2014 Outlook: Simpson showed off his big-play ability early last season, posting 22 of his 32 fantasy points on vertical throws. Things went south after that, as he compiled only 22 such points over the season's final 12 games. Cordarrelle Patterson is partly to blame for the decline; his emergence as a rookie moved Simpson into a backup role, which he still occupies. New O-coordinator Norv Turner is a master at using vertical pass catchers, but keep in mind that Simpson could be facing a suspension after his Nov. 9 arrest on a drunken driving charge.
2014 Outlook: It's hard to adequately evaluate Woods' rookie season after he fielded ground balls from the three-headed QB monstrosity of EJ Manuel, Jeff Tuel and Thad Lewis. Despite the obvious roadblocks, Woods averaged 14.7 yards per catch (26th in the NFL) and had 18 targets on stretch vertical throws (23rd). All told, he tied for the team lead in WR fantasy points (73). Don't get too excited: Woods' value will be capped until the Bills get improved stability at quarterback.
2014 Outlook: At first glance, it might seem difficult for Douglas to replicate last year's career high of 132 targets, 85 receptions and 1,067 yards.

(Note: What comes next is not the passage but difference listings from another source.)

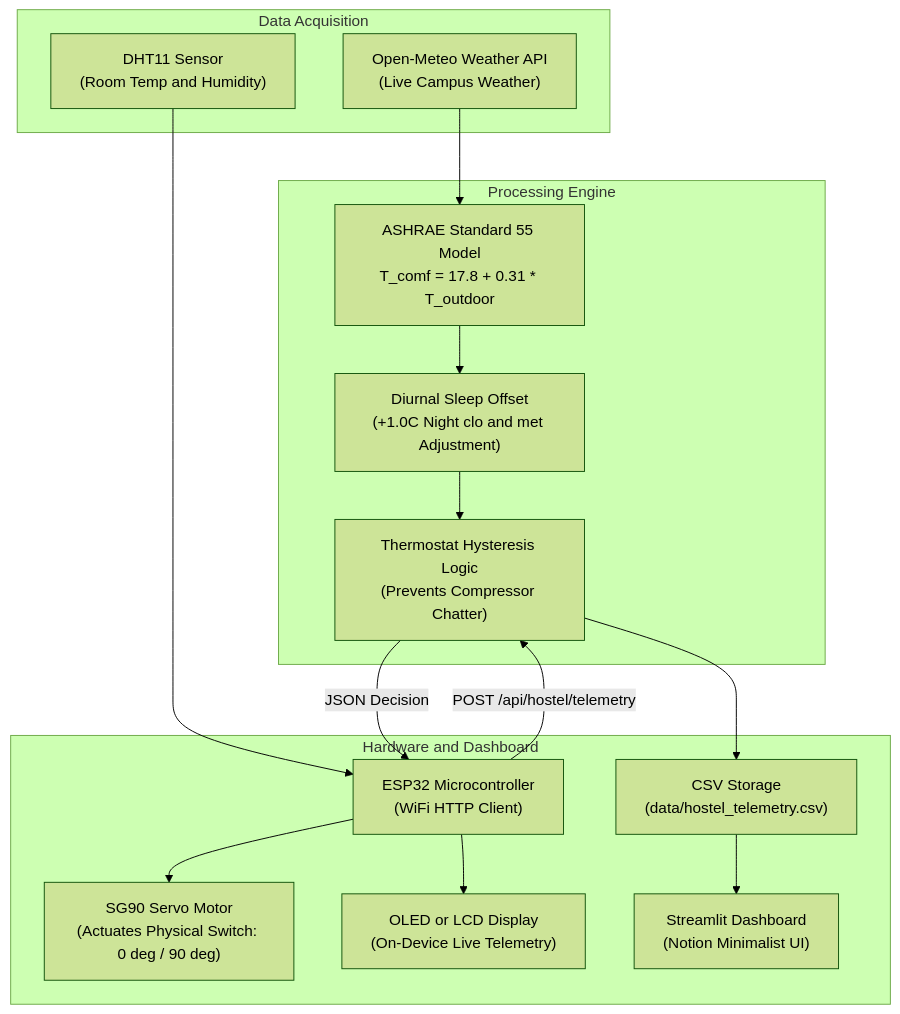
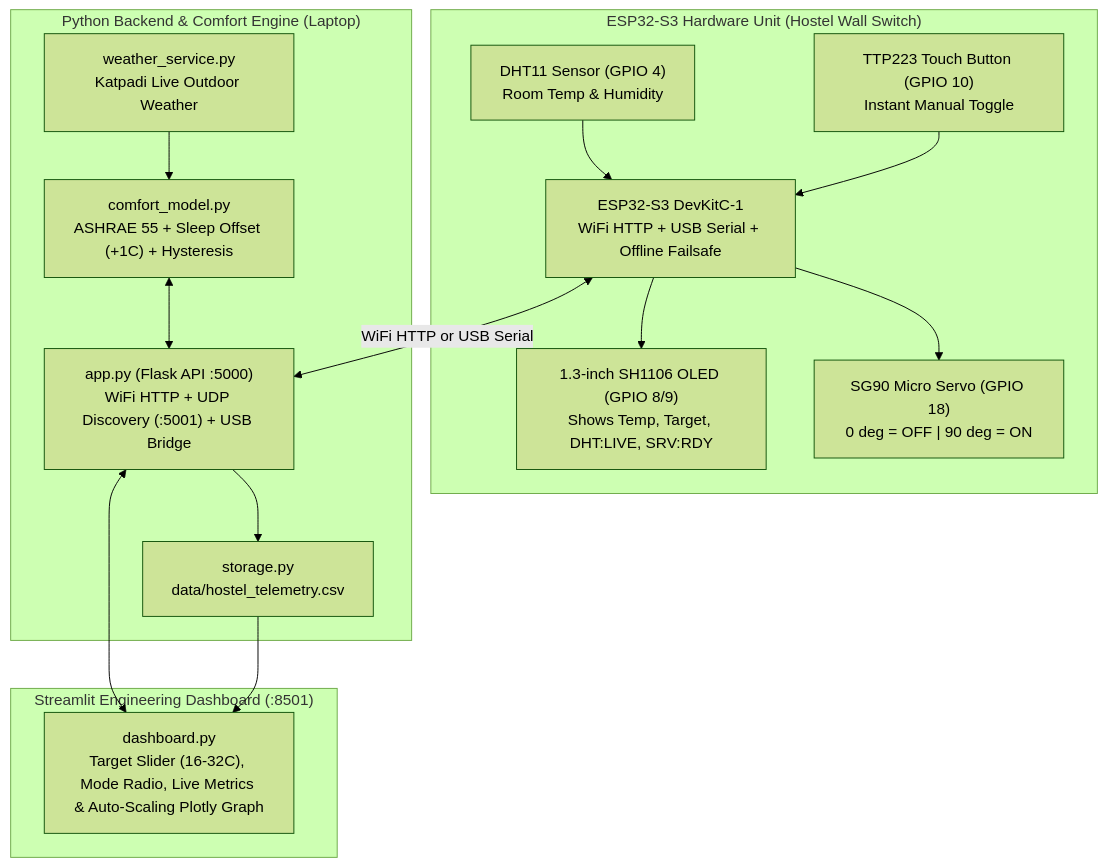
Before and after one commit to tezz-e/adaptivethermalac: the diagram in README.md, drawn with Mermaid (forest theme). The commit also changed other lines of this file and 27 other files, not shown here.

Commit message:
Simplify dashboard to native Streamlit components, add adaptive chart scaling, ESP32-S3 PlatformIO config, and update team walkthrough docs

````diff
--- a/README.md
+++ b/README.md
@@ -61,32 +43,32 @@
 ```mermaid
 flowchart TD
-    subgraph Data Acquisition
-        API["Open-Meteo Weather API<br/>(Live Campus Weather)"]
-        DHT["DHT11 Sensor<br/>(Room Temp and Humidity)"]
+    subgraph Hardware ["ESP32-S3 Hardware Unit (Hostel Wall Switch)"]
+        DHT["DHT11 Sensor (GPIO 4)<br/>Room Temp & Humidity"]
+        TOUCH["TTP223 Touch Button (GPIO 10)<br/>Instant Manual Toggle"]
+        ESP["ESP32-S3 DevKitC-1<br/>WiFi HTTP + USB Serial + Offline Failsafe"]
+        OLED["1.3-inch SH1106 OLED (GPIO 8/9)<br/>Shows Temp, Target, DHT:LIVE, SRV:RDY"]
+        SERVO["SG90 Micro Servo (GPIO 18)<br/>0 deg = OFF | 90 deg = ON"]
     end
 
-    subgraph Processing Engine
-        ASHRAE["ASHRAE Standard 55 Model<br/>T_comf = 17.8 + 0.31 * T_outdoor"]
-        SLEEP["Diurnal Sleep Offset<br/>(+1.0C Night clo and met Adjustment)"]
-        HYST["Thermostat Hysteresis Logic<br/>(Prevents Compressor Chatter)"]
+    subgraph Backend ["Python Backend & Comfort Engine (Laptop)"]
+        WEATHER["weather_service.py<br/>Katpadi Live Outdoor Weather"]
+        MODEL["comfort_model.py<br/>ASHRAE 55 + Sleep Offset (+1C) + Hysteresis"]
+        FLASK["app.py (Flask API :5000)<br/>WiFi HTTP + UDP Discovery (:5001) + USB Bridge"]
+        CSV["storage.py<br/>data/hostel_telemetry.csv"]
     end
 
-    subgraph Hardware and Dashboard
-        ESP["ESP32 Microcontroller<br/>(WiFi HTTP Client)"]
-        SERVO["SG90 Servo Motor<br/>(Actuates Physical Switch: 0 deg / 90 deg)"]
-        OLED["OLED or LCD Display<br/>(On-Device Live Telemetry)"]
-        DASH["Streamlit Dashboard<br/>(Notion Minimalist UI)"]
-        CSV["CSV Storage<br/>(data/hostel_telemetry.csv)"]
+    subgraph UI ["Streamlit Engineering Dashboard (:8501)"]
+        DASH["dashboard.py<br/>Target Slider (16-32C), Mode Radio, Live Metrics & Auto-Scaling Plotly Graph"]
     end
 
-    API --> ASHRAE
-    ASHRAE --> SLEEP
-    SLEEP --> HYST
     DHT --> ESP
-    ESP -->|POST /api/hostel/telemetry| HYST
-    HYST -->|JSON Decision| ESP
+    TOUCH --> ESP
+    ESP <-->|WiFi HTTP or USB Serial| FLASK
+    WEATHER --> MODEL
+    MODEL <--> FLASK
+    FLASK --> CSV
+    FLASK <--> DASH
+    CSV --> DASH
+    ESP --> OLED
     ESP --> SERVO
-    ESP --> OLED
-    HYST --> CSV
-    CSV --> DASH
 ```
````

Part of that production was due to a total of 14 missed games from Julio Jones and Roddy White, which gifted Douglas 11 starts. Barring injury, he won't get that many starts again, but the departure of Tony Gonzalez should free up more targets. Provided Matt Ryan can stay upright this season, Douglas could have the highest upside of any WR6 candidate.
2014 Outlook: If production against topflight college competition is your thing, it's hard to find someone with a better r'sum' than second-rounder Matthews. He ended his Vanderbilt tenure as the SEC's all-time leader in career receptions (262) and receiving yards (3,759) and set a single-season SEC record in 2013 with 112 catches. Eagles head coach Chip Kelly wants to lean more heavily on sizable skill position players, and that could mean a significant rookie workload for the 6-foot-3, 212-pound Matthews.
2014 Outlook: Remember way back in Week 1 when Thompkins' 14 targets seemed to spell fantasy superstardom? Or back in Week 3, when his 2 red zone TDs seemed to make him a double-digit threat? Or back in Week 4, when his six catches for 127 yards and a touchdown meant Tom Brady had finally found a reliable pass catcher outside of Gronk? Well, yeah, we may have overreacted a bit. Thompkins crashed hard. After being a healthy scratch in Week 9, he scored just 12 fantasy points the rest of the season. It's hard to imagine that Thompkins will re-establish his fantasy relevance in 2014, but if he does, we'll temper our future projections.
2014 Outlook: As of this writing, Holmes had yet to find a suitor on the free agent market. It turns out 30-year-old wideouts who've missed more games than they've played the past two seasons aren't hot commodities. Who knew? Even if Holmes does find a team, steer clear of him as a fantasy option. He's posted only one career season with more than 1,000 yards. He's never eclipsed 80 catches. And touchdowns? He's scored only two in 15 games since 2012. Stay away. Stay far away.